### Exercise aim
With no omissions, write out every record given below.

[Front-end code edit data]
Content starts
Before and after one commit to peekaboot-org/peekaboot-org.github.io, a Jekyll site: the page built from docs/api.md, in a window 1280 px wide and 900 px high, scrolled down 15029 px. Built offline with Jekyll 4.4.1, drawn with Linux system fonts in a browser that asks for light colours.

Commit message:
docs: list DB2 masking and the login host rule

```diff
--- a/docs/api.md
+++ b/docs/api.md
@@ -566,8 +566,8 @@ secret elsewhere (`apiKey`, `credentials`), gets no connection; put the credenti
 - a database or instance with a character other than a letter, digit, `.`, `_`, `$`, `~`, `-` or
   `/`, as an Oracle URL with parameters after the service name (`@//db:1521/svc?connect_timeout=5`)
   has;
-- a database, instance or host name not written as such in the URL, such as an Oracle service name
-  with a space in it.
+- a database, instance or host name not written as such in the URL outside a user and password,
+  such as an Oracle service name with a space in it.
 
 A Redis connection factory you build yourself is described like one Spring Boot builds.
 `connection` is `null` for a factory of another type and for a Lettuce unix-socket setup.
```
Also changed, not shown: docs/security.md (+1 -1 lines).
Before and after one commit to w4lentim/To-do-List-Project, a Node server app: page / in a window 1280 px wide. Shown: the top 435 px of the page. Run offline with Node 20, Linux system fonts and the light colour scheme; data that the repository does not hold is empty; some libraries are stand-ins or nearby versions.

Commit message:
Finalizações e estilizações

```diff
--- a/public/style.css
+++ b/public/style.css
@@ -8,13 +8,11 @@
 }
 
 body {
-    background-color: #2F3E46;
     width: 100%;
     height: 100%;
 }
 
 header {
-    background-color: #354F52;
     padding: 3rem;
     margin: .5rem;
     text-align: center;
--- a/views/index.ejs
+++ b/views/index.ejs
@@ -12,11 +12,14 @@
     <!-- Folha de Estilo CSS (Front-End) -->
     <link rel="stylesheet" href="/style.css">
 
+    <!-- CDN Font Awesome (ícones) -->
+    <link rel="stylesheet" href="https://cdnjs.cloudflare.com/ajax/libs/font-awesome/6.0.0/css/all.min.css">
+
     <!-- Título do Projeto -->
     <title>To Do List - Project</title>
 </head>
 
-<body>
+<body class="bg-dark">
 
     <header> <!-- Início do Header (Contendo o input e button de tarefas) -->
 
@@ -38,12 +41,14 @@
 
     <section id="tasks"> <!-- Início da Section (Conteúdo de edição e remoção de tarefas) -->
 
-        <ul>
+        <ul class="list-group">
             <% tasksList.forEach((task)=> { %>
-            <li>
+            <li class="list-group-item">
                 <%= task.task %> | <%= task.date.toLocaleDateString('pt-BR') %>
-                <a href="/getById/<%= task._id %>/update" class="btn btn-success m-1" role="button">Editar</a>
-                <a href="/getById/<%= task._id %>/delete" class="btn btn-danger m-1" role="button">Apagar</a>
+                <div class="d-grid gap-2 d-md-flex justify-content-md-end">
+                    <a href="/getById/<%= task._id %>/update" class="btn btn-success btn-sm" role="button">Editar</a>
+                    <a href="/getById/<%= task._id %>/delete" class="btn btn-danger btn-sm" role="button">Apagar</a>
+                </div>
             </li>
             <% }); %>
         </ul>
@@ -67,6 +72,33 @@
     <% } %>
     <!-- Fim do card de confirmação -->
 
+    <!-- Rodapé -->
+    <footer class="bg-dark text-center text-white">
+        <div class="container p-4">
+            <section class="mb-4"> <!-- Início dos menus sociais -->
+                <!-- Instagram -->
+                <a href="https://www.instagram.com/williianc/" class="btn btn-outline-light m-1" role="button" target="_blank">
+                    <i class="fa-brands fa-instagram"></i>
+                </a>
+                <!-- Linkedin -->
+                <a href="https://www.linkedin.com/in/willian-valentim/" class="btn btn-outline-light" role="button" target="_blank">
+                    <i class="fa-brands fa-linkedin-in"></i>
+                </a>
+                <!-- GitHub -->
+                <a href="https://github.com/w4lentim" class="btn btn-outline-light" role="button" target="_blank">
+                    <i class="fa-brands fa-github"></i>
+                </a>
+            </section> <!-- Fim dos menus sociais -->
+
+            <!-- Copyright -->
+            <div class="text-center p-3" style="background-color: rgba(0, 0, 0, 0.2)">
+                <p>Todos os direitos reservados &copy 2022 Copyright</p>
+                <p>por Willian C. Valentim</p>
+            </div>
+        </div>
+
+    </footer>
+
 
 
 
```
Content ends
### Worked solution
Before and after one commit to peekaboot-org/peekaboot-org.github.io, a Jekyll site: the page built from docs/api.md, in a window 1280 px wide and 900 px high, scrolled down 15029 px. Built offline with Jekyll 4.4.1, drawn with Linux system fonts in a browser that asks for light colours.

Commit message:
docs: list DB2 masking and the login host rule

```diff
--- a/docs/api.md
+++ b/docs/api.md
@@ -566,8 +566,8 @@ secret elsewhere (`apiKey`, `credentials`), gets no connection; put the credenti
 - a database or instance with a character other than a letter, digit, `.`, `_`, `$`, `~`, `-` or
   `/`, as an Oracle URL with parameters after the service name (`@//db:1521/svc?connect_timeout=5`)
   has;
-- a database, instance or host name not written as such in the URL, such as an Oracle service name
-  with a space in it.
+- a database, instance or host name not written as such in the URL outside a user and password,
+  such as an Oracle service name with a space in it.
 
 A Redis connection factory you build yourself is described like one Spring Boot builds.
 `connection` is `null` for a factory of another type and for a Lettuce unix-socket setup.
```
Also changed, not shown: docs/security.md (+1 -1 lines).
Before and after one commit to w4lentim/To-do-List-Project, a Node server app: page / in a window 1280 px wide. Shown: the top 435 px of the page. Run offline with Node 20, Linux system fonts and the light colour scheme; data that the repository does not hold is empty; some libraries are stand-ins or nearby versions.

Commit message:
Finalizações e estilizações

```diff
--- a/public/style.css
+++ b/public/style.css
@@ -8,13 +8,11 @@
 }
 
 body {
-    background-color: #2F3E46;
     width: 100%;
     height: 100%;
 }
 
 header {
-    background-color: #354F52;
     padding: 3rem;
     margin: .5rem;
     text-align: center;
--- a/views/index.ejs
+++ b/views/index.ejs
@@ -12,11 +12,14 @@
     <!-- Folha de Estilo CSS (Front-End) -->
     <link rel="stylesheet" href="/style.css">
 
+    <!-- CDN Font Awesome (ícones) -->
+    <link rel="stylesheet" href="https://cdnjs.cloudflare.com/ajax/libs/font-awesome/6.0.0/css/all.min.css">
+
     <!-- Título do Projeto -->
     <title>To Do List - Project</title>
 </head>
 
-<body>
+<body class="bg-dark">
 
     <header> <!-- Início do Header (Contendo o input e button de tarefas) -->
 
@@ -38,12 +41,14 @@
 
     <section id="tasks"> <!-- Início da Section (Conteúdo de edição e remoção de tarefas) -->
 
-        <ul>
+        <ul class="list-group">
             <% tasksList.forEach((task)=> { %>
-            <li>
+            <li class="list-group-item">
                 <%= task.task %> | <%= task.date.toLocaleDateString('pt-BR') %>
-                <a href="/getById/<%= task._id %>/update" class="btn btn-success m-1" role="button">Editar</a>
-                <a href="/getById/<%= task._id %>/delete" class="btn btn-danger m-1" role="button">Apagar</a>
+                <div class="d-grid gap-2 d-md-flex justify-content-md-end">
+                    <a href="/getById/<%= task._id %>/update" class="btn btn-success btn-sm" role="button">Editar</a>
+                    <a href="/getById/<%= task._id %>/delete" class="btn btn-danger btn-sm" role="button">Apagar</a>
+                </div>
             </li>
             <% }); %>
         </ul>
@@ -67,6 +72,33 @@
     <% } %>
     <!-- Fim do card de confirmação -->
 
+    <!-- Rodapé -->
+    <footer class="bg-dark text-center text-white">
+        <div class="container p-4">
+            <section class="mb-4"> <!-- Início dos menus sociais -->
+                <!-- Instagram -->
+                <a href="https://www.instagram.com/williianc/" class="btn btn-outline-light m-1" role="button" target="_blank">
+                    <i class="fa-brands fa-instagram"></i>
+                </a>
+                <!-- Linkedin -->
+                <a href="https://www.linkedin.com/in/willian-valentim/" class="btn btn-outline-light" role="button" target="_blank">
+                    <i class="fa-brands fa-linkedin-in"></i>
+                </a>
+                <!-- GitHub -->
+                <a href="https://github.com/w4lentim" class="btn btn-outline-light" role="button" target="_blank">
+                    <i class="fa-brands fa-github"></i>
+                </a>
+            </section> <!-- Fim dos menus sociais -->
+
+            <!-- Copyright -->
+            <div class="text-center p-3" style="background-color: rgba(0, 0, 0, 0.2)">
+                <p>Todos os direitos reservados &copy 2022 Copyright</p>
+                <p>por Willian C. Valentim</p>
+            </div>
+        </div>
+
+    </footer>
+
 
 
 
```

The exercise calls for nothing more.